ASSIGNED TASK – Look through the records below and collect all lines that hold the string "bold".

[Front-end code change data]
-- -- --

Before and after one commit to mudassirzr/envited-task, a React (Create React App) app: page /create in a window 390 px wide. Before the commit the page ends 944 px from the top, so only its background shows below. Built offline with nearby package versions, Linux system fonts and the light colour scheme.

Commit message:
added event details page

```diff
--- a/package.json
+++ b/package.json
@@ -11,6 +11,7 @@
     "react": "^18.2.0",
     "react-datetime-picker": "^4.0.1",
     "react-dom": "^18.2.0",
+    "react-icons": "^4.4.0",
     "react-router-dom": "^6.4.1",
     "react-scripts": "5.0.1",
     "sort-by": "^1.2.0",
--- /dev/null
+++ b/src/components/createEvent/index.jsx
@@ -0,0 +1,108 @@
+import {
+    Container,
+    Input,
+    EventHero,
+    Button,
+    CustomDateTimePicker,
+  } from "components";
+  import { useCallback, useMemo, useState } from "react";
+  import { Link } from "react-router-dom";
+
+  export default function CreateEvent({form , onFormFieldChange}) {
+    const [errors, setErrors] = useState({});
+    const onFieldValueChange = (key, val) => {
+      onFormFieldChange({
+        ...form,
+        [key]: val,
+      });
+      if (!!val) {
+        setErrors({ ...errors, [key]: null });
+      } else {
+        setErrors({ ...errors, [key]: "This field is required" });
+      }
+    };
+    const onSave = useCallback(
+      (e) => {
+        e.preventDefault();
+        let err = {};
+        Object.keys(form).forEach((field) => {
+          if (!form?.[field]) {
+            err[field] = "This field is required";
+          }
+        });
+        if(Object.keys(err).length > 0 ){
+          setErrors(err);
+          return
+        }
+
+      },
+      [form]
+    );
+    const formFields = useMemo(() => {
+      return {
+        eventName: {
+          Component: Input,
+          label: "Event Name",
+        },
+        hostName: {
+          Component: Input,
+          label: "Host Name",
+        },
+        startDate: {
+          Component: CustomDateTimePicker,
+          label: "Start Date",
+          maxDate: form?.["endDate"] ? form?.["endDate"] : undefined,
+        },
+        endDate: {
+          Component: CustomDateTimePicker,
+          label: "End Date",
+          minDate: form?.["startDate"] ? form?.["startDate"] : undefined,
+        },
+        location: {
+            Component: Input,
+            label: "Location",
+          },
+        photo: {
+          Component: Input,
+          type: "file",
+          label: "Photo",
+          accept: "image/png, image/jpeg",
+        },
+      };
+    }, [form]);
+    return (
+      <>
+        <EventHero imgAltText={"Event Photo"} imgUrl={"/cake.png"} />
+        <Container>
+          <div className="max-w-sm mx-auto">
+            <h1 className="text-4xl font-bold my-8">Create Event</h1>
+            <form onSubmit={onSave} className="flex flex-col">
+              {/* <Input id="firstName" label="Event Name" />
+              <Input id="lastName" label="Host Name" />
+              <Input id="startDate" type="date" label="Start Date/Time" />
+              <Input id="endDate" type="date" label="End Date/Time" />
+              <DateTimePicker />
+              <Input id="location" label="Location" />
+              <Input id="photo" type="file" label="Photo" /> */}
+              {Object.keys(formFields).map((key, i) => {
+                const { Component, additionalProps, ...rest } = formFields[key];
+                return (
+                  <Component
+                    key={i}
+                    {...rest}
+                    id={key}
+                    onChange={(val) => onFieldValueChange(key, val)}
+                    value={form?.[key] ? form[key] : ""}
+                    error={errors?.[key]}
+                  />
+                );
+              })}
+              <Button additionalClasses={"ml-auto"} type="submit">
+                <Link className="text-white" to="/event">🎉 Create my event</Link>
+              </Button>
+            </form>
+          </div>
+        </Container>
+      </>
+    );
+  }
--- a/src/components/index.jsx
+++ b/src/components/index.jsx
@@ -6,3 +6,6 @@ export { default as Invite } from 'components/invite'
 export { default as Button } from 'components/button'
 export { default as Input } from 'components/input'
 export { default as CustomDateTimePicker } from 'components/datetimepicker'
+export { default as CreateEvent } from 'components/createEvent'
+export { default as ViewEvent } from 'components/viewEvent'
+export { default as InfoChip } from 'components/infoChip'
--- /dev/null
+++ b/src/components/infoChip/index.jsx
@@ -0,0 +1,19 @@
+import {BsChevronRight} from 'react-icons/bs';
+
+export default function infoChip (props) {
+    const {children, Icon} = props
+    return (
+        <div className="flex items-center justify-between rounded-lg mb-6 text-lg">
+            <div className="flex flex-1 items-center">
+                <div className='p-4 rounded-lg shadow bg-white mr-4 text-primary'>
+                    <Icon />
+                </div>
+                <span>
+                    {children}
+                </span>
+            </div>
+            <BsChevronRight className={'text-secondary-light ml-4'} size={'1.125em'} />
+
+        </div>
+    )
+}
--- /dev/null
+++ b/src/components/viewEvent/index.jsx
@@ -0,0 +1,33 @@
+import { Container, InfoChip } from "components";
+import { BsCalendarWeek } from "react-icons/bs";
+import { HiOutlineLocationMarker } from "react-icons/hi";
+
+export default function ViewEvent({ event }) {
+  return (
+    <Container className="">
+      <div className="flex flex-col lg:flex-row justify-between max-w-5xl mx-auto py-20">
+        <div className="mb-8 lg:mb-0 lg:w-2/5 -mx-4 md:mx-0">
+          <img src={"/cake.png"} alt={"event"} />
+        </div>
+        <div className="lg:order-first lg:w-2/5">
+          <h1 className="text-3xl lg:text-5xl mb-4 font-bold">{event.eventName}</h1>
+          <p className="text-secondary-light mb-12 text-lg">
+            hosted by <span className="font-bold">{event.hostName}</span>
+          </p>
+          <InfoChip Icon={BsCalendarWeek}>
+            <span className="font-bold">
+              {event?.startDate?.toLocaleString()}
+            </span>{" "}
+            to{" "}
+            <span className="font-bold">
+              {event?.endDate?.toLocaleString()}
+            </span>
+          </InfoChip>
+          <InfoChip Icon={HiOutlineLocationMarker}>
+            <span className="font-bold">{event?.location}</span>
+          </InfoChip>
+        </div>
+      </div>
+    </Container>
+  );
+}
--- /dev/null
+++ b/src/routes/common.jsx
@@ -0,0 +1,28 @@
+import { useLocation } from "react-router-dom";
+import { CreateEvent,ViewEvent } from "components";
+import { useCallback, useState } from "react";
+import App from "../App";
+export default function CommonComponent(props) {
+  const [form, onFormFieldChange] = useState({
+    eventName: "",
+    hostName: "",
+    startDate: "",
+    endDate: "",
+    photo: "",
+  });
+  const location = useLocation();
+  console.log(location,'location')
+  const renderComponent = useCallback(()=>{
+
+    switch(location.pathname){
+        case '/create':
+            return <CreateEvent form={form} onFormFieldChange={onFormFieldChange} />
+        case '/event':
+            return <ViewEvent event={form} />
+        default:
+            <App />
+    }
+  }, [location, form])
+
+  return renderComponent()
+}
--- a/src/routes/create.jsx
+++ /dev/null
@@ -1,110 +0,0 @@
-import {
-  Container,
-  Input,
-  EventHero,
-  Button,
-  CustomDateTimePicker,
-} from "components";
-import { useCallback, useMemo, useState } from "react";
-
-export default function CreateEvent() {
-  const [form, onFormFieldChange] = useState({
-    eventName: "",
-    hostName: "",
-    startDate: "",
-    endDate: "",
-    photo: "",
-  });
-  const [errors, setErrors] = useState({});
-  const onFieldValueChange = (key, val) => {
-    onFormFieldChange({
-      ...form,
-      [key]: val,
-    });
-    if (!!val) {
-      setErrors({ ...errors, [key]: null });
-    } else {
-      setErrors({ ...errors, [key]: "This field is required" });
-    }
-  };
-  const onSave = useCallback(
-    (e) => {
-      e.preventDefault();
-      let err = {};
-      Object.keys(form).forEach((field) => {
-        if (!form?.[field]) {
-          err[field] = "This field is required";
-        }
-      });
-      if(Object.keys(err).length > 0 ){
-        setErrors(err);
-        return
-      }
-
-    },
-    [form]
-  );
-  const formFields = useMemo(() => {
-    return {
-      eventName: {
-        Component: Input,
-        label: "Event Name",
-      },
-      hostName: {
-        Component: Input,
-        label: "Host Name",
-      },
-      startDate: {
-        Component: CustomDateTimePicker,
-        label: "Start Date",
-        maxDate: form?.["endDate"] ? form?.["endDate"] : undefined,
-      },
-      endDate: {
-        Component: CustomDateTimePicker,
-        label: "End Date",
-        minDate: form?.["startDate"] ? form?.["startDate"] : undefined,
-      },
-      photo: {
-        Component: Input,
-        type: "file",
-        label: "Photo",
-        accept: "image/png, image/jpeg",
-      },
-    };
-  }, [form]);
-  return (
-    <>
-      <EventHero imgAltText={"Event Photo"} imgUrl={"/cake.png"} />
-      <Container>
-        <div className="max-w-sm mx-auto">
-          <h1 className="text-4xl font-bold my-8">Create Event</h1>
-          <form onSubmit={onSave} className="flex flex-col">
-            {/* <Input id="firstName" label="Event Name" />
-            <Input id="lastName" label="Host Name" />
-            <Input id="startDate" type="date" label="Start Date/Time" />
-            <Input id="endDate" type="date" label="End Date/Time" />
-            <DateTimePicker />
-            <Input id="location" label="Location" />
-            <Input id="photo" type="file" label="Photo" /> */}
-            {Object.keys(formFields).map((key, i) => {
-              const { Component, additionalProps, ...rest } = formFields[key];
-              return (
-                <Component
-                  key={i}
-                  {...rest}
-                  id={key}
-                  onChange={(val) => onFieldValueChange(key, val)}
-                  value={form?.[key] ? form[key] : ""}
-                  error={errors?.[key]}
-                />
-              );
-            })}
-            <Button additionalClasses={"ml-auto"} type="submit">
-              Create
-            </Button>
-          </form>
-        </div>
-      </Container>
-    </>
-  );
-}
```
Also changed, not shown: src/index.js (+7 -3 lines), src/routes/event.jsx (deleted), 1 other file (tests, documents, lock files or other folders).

-- -- --

COMPLETED TASK –
+            <h1 className="text-4xl font-bold my-8">Create Event</h1>
+          <h1 className="text-3xl lg:text-5xl mb-4 font-bold">{event.eventName}</h1>
+            hosted by <span className="font-bold">{event.hostName}</span>
+            <span className="font-bold">
+            <span className="font-bold">
+            <span className="font-bold">{event?.location}</span>
-          <h1 className="text-4xl font-bold my-8">Create Event</h1>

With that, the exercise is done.